Speaking to the assembled contestants, parents, teachers, library staff and community members about the art of photography, Thomas pointed out details of a number of the entries on display on the library’s walls. “Look at these that use multiple images. A lot of work went into them, and they came out very beautiful,” Thomas said. “They make me want to make up a story in my head about what happened in the image.” Thomas praised others for the students’ experimentation with varying depths of field or for their darkroom technique.
Elting Library director John Giralico did the honors of announcing the contest winners in three categories.
Lia Kucera took first prize in the portrait category for her color digital self-portrait that appears to be shot through a layer of moving water. Iszy Szemcsak won an honorable mention in the portrait category for Trials of the Past, a moody shot of a girl standing in front of the old Mohonk Gatehouse at dusk in winter in which only the girl’s face catches the day’s fading light.

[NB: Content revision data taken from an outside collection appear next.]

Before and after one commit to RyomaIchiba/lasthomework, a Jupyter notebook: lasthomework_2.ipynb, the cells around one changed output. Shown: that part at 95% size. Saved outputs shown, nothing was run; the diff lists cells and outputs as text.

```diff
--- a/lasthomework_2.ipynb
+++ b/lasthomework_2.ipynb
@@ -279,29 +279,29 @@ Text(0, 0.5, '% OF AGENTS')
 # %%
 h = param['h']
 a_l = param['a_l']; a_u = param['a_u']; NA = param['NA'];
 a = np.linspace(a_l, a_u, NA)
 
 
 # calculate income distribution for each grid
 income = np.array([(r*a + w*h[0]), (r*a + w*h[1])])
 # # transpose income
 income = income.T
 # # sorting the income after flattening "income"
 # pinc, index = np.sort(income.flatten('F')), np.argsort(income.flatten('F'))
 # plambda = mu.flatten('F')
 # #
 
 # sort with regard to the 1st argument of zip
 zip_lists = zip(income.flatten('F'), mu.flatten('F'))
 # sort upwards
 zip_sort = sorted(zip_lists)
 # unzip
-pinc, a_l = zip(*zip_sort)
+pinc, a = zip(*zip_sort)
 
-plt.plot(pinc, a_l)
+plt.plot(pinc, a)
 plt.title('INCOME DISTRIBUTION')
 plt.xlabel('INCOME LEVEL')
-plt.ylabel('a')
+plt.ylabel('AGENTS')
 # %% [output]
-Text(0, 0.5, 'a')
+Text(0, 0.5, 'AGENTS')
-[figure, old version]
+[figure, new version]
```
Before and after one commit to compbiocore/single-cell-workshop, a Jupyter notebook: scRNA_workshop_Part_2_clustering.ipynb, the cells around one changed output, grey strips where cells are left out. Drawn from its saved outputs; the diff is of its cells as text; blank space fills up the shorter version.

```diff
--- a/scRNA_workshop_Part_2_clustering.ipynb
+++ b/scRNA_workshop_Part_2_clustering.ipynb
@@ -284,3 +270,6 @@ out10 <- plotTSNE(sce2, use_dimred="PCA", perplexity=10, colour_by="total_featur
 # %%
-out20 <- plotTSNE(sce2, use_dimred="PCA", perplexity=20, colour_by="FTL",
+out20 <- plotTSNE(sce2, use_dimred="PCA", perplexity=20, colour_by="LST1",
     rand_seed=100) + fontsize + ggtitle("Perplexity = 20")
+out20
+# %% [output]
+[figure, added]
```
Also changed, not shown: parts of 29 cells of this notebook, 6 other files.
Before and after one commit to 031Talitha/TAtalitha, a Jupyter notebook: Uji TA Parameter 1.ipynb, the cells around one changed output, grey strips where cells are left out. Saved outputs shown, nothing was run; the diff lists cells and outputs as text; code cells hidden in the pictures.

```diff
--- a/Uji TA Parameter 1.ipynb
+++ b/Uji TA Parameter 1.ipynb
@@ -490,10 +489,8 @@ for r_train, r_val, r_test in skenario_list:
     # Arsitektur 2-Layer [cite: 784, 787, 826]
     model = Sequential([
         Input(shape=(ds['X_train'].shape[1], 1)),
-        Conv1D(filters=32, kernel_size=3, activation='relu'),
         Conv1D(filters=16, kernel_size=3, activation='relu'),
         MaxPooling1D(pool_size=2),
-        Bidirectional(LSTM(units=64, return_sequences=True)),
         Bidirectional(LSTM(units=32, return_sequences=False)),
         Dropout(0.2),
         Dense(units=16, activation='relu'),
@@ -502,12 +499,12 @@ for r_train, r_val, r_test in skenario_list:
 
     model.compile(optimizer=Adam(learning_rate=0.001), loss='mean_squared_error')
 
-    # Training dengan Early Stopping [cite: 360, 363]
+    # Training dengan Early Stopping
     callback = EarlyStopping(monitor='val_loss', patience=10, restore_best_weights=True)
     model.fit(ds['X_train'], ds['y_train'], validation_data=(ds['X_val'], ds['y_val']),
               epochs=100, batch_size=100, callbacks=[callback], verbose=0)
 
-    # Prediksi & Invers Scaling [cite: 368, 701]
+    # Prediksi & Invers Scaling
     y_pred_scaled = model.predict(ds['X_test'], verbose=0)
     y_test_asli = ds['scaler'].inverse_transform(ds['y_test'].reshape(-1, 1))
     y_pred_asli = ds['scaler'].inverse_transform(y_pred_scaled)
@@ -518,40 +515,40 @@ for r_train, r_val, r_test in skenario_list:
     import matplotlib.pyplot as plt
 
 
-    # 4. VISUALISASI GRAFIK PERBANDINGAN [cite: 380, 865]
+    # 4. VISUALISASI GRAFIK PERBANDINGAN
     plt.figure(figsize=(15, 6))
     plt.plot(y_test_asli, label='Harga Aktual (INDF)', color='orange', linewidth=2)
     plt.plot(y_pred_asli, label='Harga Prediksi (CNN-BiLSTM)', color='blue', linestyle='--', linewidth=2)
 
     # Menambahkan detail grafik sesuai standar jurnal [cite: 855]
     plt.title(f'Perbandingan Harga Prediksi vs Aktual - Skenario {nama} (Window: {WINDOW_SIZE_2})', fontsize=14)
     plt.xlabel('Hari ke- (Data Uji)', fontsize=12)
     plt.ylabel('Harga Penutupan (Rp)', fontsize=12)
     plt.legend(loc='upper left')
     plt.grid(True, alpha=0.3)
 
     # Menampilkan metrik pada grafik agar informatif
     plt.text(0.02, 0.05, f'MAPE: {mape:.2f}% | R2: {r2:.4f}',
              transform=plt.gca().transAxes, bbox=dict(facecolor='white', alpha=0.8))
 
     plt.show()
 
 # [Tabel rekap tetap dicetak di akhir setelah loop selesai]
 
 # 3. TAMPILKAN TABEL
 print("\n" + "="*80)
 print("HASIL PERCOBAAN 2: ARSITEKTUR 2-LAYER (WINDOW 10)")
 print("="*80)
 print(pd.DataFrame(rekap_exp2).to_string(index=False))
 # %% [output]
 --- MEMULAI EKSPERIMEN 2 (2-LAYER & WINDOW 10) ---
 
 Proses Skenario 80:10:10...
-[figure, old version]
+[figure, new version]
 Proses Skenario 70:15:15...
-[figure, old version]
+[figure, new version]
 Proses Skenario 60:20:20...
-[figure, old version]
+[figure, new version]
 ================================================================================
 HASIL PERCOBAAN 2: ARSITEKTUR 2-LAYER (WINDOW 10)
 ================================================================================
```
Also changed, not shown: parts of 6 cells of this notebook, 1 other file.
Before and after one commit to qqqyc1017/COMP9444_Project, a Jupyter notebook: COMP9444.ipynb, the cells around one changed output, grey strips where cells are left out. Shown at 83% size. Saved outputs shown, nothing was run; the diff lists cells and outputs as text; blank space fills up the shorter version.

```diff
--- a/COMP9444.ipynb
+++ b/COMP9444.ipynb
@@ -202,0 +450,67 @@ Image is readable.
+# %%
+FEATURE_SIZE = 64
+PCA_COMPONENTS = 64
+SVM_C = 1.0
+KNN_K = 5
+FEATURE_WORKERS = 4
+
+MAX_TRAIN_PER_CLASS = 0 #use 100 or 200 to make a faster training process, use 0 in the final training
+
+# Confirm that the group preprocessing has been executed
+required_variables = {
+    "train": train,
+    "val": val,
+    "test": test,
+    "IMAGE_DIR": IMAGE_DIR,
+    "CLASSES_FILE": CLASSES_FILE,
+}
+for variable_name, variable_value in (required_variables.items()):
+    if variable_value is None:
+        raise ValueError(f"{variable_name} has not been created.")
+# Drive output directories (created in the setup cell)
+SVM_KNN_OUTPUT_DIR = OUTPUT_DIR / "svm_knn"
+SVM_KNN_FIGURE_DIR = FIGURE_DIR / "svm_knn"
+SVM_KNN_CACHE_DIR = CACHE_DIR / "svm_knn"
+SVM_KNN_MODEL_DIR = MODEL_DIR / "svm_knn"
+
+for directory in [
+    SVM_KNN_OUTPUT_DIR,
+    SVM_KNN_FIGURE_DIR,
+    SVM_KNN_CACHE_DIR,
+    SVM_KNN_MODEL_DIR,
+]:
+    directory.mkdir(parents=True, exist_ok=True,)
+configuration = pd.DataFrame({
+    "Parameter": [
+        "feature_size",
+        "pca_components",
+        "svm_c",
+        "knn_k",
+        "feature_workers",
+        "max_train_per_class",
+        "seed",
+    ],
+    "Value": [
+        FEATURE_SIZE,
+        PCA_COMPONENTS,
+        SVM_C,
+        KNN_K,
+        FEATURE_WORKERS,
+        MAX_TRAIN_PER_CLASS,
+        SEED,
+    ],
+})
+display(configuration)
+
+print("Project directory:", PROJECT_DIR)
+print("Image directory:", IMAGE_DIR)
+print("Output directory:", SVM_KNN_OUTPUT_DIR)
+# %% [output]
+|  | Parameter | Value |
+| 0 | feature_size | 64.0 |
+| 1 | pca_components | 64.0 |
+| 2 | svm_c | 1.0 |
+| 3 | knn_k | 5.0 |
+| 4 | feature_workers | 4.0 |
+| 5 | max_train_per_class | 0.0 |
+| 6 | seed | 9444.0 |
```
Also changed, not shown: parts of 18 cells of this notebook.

In the landscape category, first place went to Gillian Toman’s classic profile of Skytop backed by burnt orange-and-slate-blue clouds. “This is my first year of doing this. I was inspired by the sunsets on the mountains,” said eighth-grader Toman. “It’s definitely a hobby that I want to keep up.” In fact, she has begun selling her images on merchandise such as greeting cards, available on her mother’s Etsy site.
Also in the landscape category, Danielle Schmalz was awarded honorable mention for her vertiginous photo looking up a cluster of tree trunks with a woman’s face in the foreground; it was shot with a pinhole camera.
In the third category, simply called “other,” Marcelina Martynek took first prize for a dynamic black-and-white shot of a child in midair, jumping on a bed. “She’s really motivated, this girl,” said Judi Esmond proudly of her student. Martynek had been disappointed at not being allowed to enter the winning photo in a contest sponsored by the Arts Society of Kingston, having already entered two others. “So I suggested that she enter it in this one instead, and look! It won a prize.”
Honorable mention in the category went to Lorenzo Canadilla for Childhood, a photo depicting the splash created when a baby block is thrown into a puddle.
The competing photographs were on display at the library through April 14. The winners received modest cash prizes – plus something to brag about in their résumés when applying for college admission.